Exercise instructions: Report each line of the entries that contains the word "subgraph", copied in full.

*** Materials provided Section Begins ***

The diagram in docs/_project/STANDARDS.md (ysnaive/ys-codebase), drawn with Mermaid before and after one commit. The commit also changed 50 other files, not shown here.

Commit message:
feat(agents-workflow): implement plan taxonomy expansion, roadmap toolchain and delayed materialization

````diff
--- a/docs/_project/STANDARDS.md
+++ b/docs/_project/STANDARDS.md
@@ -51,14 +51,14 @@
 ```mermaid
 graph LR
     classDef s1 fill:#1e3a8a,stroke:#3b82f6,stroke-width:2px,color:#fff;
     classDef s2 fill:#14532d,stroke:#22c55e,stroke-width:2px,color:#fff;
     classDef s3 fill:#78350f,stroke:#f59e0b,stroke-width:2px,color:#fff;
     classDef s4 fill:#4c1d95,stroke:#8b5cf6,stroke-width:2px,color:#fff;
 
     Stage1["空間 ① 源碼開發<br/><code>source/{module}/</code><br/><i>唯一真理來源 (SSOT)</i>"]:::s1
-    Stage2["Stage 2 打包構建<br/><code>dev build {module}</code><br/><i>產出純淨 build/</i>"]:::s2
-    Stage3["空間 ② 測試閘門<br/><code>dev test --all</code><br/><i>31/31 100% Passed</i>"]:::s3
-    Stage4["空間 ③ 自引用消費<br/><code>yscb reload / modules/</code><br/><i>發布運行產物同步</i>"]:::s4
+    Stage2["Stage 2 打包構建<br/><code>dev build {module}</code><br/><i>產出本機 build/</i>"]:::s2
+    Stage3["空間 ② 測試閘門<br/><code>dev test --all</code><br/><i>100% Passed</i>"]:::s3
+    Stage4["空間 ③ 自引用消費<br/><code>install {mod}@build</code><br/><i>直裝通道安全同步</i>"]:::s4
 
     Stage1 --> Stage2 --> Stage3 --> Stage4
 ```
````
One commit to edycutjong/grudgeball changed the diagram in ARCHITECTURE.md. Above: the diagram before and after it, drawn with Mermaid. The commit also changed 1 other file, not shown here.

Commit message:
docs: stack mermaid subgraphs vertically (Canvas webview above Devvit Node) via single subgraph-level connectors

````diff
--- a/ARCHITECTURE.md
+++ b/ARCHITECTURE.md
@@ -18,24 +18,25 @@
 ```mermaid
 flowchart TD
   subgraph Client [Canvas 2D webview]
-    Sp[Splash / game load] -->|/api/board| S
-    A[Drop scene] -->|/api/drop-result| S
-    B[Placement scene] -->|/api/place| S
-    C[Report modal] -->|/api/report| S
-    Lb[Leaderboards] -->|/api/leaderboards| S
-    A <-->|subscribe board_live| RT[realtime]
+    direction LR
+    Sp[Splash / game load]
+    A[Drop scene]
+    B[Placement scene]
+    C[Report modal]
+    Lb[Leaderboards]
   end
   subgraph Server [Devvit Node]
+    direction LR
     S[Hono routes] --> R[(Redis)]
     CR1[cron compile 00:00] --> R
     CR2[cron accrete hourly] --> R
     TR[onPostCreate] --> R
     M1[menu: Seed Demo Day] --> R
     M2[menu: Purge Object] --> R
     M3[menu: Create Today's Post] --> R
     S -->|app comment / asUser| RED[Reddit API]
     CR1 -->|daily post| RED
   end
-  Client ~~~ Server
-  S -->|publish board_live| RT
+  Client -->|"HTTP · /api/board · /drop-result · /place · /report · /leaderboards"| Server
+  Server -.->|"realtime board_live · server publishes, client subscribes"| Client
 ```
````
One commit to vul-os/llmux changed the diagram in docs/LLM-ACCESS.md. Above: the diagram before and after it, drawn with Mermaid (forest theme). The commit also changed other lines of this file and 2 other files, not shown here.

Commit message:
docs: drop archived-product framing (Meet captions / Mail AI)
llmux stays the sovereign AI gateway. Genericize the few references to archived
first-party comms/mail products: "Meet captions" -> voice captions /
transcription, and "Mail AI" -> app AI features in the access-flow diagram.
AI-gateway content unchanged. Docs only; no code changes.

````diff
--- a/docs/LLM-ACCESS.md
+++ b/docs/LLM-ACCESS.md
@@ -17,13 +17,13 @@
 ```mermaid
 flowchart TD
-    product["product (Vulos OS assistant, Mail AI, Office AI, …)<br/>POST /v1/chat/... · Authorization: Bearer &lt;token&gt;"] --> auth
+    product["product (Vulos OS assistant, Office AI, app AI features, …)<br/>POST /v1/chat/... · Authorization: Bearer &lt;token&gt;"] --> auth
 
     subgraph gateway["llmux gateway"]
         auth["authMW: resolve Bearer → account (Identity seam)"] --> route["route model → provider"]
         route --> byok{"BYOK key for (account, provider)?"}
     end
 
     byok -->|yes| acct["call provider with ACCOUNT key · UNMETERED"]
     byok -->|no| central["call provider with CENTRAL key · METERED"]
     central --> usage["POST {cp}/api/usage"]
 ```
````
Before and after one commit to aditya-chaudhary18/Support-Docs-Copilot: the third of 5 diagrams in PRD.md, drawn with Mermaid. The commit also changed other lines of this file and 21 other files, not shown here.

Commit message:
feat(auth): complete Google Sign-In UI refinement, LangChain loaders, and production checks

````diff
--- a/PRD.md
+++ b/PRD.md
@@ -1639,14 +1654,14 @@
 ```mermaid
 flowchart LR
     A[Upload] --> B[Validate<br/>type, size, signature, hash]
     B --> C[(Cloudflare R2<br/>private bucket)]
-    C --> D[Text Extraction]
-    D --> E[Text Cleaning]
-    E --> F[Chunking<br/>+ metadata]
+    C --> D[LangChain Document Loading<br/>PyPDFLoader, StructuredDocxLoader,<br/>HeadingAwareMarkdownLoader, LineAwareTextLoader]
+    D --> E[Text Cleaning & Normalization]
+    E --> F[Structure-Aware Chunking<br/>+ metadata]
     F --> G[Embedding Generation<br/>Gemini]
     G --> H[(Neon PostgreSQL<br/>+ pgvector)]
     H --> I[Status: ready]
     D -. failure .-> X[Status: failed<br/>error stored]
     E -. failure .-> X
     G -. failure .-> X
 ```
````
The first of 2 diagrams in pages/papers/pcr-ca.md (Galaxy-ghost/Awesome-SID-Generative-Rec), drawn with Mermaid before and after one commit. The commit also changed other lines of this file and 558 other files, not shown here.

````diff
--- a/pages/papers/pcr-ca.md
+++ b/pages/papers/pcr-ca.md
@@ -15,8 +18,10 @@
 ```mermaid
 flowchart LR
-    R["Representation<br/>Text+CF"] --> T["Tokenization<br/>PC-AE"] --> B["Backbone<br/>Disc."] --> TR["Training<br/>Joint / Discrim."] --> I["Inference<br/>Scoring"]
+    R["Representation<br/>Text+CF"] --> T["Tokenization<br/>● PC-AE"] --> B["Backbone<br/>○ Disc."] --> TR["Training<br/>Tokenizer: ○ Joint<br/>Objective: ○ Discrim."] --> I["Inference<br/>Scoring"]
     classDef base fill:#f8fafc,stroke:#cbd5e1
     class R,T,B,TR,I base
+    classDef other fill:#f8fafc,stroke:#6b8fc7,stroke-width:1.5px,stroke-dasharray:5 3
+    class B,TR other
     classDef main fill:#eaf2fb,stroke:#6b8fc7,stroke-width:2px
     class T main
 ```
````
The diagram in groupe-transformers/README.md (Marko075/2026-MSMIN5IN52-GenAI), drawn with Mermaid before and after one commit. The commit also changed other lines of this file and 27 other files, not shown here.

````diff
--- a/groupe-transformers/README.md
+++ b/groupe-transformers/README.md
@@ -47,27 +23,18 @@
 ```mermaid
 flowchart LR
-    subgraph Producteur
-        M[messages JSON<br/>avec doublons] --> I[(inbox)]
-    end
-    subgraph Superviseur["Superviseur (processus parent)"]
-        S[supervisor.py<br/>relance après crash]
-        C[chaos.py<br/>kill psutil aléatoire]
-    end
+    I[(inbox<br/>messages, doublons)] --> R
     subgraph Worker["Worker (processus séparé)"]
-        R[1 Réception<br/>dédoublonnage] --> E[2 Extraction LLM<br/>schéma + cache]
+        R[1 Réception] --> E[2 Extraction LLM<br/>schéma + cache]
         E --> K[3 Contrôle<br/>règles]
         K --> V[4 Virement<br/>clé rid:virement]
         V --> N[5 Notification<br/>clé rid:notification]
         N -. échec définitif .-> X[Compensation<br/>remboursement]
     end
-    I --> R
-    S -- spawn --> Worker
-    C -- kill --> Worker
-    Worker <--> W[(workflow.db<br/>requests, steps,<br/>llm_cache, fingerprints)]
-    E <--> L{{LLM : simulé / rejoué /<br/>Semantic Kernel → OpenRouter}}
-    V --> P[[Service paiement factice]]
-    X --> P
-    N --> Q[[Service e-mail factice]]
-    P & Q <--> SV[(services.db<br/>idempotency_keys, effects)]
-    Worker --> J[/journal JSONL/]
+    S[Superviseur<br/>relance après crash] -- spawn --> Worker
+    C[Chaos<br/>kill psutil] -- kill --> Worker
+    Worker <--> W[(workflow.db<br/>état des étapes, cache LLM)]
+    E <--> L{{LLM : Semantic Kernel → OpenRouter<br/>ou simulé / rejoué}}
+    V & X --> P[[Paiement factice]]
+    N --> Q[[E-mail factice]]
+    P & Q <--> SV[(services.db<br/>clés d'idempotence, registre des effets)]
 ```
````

*** Materials provided Section Ends ***

Your solution:
docs: stack mermaid subgraphs vertically (Canvas webview above Devvit Node) via single subgraph-level connectors
   subgraph Client [Canvas 2D webview]
   subgraph Server [Devvit Node]
     subgraph gateway["llmux gateway"]
-    subgraph Producteur
-    subgraph Superviseur["Superviseur (processus parent)"]
     subgraph Worker["Worker (processus séparé)"]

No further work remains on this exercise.